Photo albums and credit cards belonging to some of his neighbors were strewn across the Noble's front yard. About eight vehicles in Noble's used car lot were destroyed by the storm, he said.

Police received a call about 4 p.m. EST of a weather event on Highway 52, said Derek Sturgill, a Kentucky State Police dispatcher.

"It's a real bad mess," he said.

Strong rains were drenching the area on Saturday. A severe thunderstorm warning was issued for Breathitt County at 4:04 by the National Weather Service in Jackson, said meteorologist Shawn Harley.

The weather service had not determined if the community was hit by a tornado or straight line winds, Harley said.

The damaging winds Saturday came in the wake of an ice and rain storm that left thousands of central Kentucky residents without power and caused some flooding to the east.

Ice, snow, sleet and rain last Saturday night, left a path of hazardous roads, fallen trees and power outages to thousands of households.

Both Lee and Breathitt counties were among those declaring local emergencies because of the earlier storm.

About 12,300 customers in the Lexington area remained without power Saturday, a full week after many of them lost electricity from ice coating power lines and limbs.

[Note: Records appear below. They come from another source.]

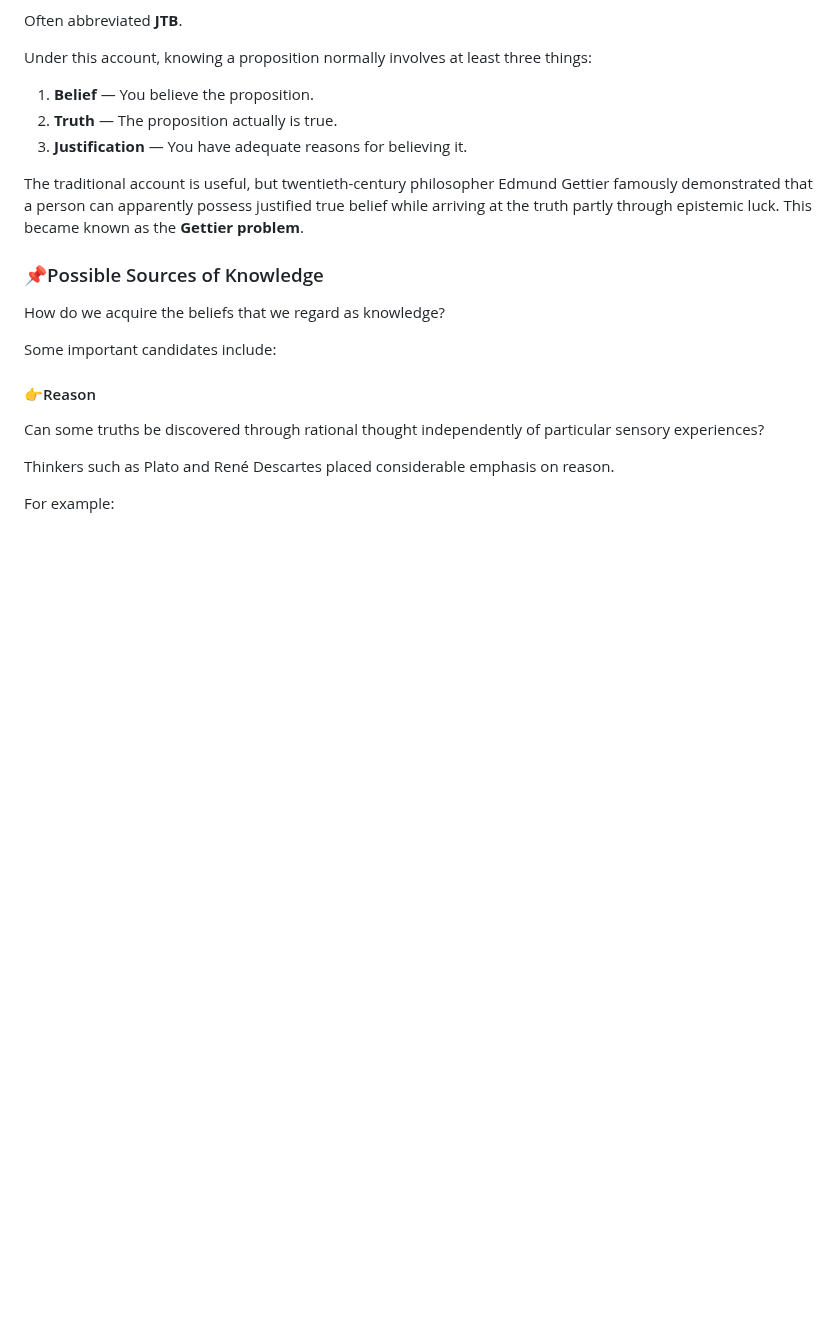
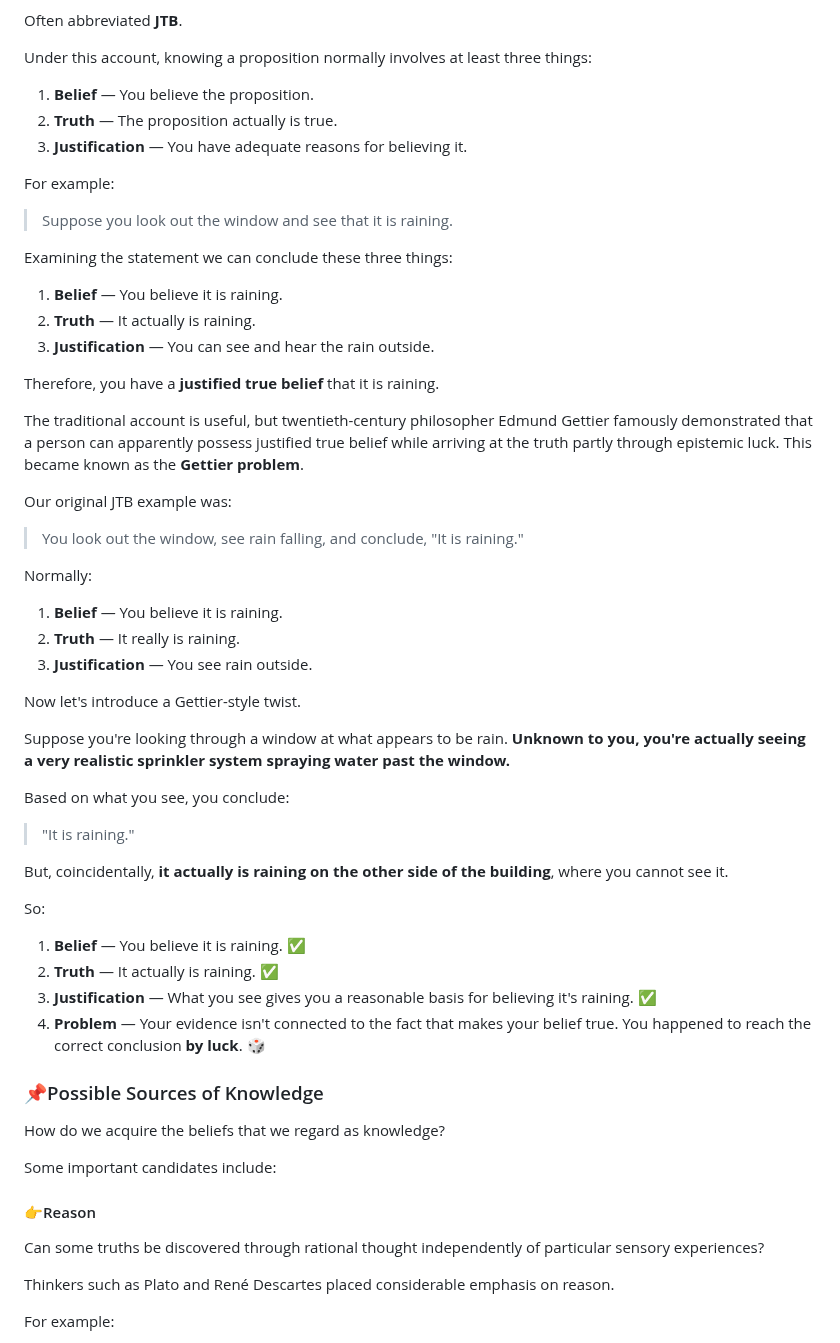
Before and after one commit to mattruma/truthseekers, a Markdown page: meeting-01-what-is-truth-participant.md, the part around the change. GitHub-like rendering; blank space fills up the shorter version.

```diff
--- a/meeting-01-what-is-truth-participant.md
+++ b/meeting-01-what-is-truth-participant.md
@@ -206,7 +206,43 @@ Under this account, knowing a proposition normally involves at least three thing
 2. **Truth** — The proposition actually is true.
 3. **Justification** — You have adequate reasons for believing it.
 
+For example:
+
+> Suppose you look out the window and see that it is raining.
+
+Examining the statement we can conclude these three things:
+
+1. **Belief** — You believe it is raining.
+2. **Truth** — It actually is raining.
+3. **Justification** — You can see and hear the rain outside.
+
+Therefore, you have a **justified true belief** that it is raining.
+
 The traditional account is useful, but twentieth-century philosopher Edmund Gettier famously demonstrated that a person can apparently possess justified true belief while arriving at the truth partly through epistemic luck. This became known as the **Gettier problem**.
+
+Our original JTB example was:
+
+> You look out the window, see rain falling, and conclude, "It is raining."
+
+Normally:
+1. **Belief** — You believe it is raining.
+2. **Truth** — It really is raining.
+3. **Justification** — You see rain outside.
+
+Now let's introduce a Gettier-style twist.
+
+Suppose you're looking through a window at what appears to be rain. **Unknown to you, you're actually seeing a very realistic sprinkler system spraying water past the window.**
+
+Based on what you see, you conclude:
+> "It is raining."
+
+But, coincidentally, **it actually is raining on the other side of the building**, where you cannot see it.
+
+So:
+1. **Belief** — You believe it is raining. ✅
+2. **Truth** — It actually is raining. ✅
+3. **Justification** — What you see gives you a reasonable basis for believing it's raining. ✅
+4. **Problem** — Your evidence isn't connected to the fact that makes your belief true. You happened to reach the correct conclusion **by luck**. 🎲
 
 ### 📌Possible Sources of Knowledge
 
```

"It's been a pretty long week for not only our crews but other parts of the state and other states that have been fighting this," said Cliff Feltham, a spokesman for Kentucky Utilities.

Police officers in Lexington were still directing traffic at several intersections that still did not have functioning stoplights Saturday.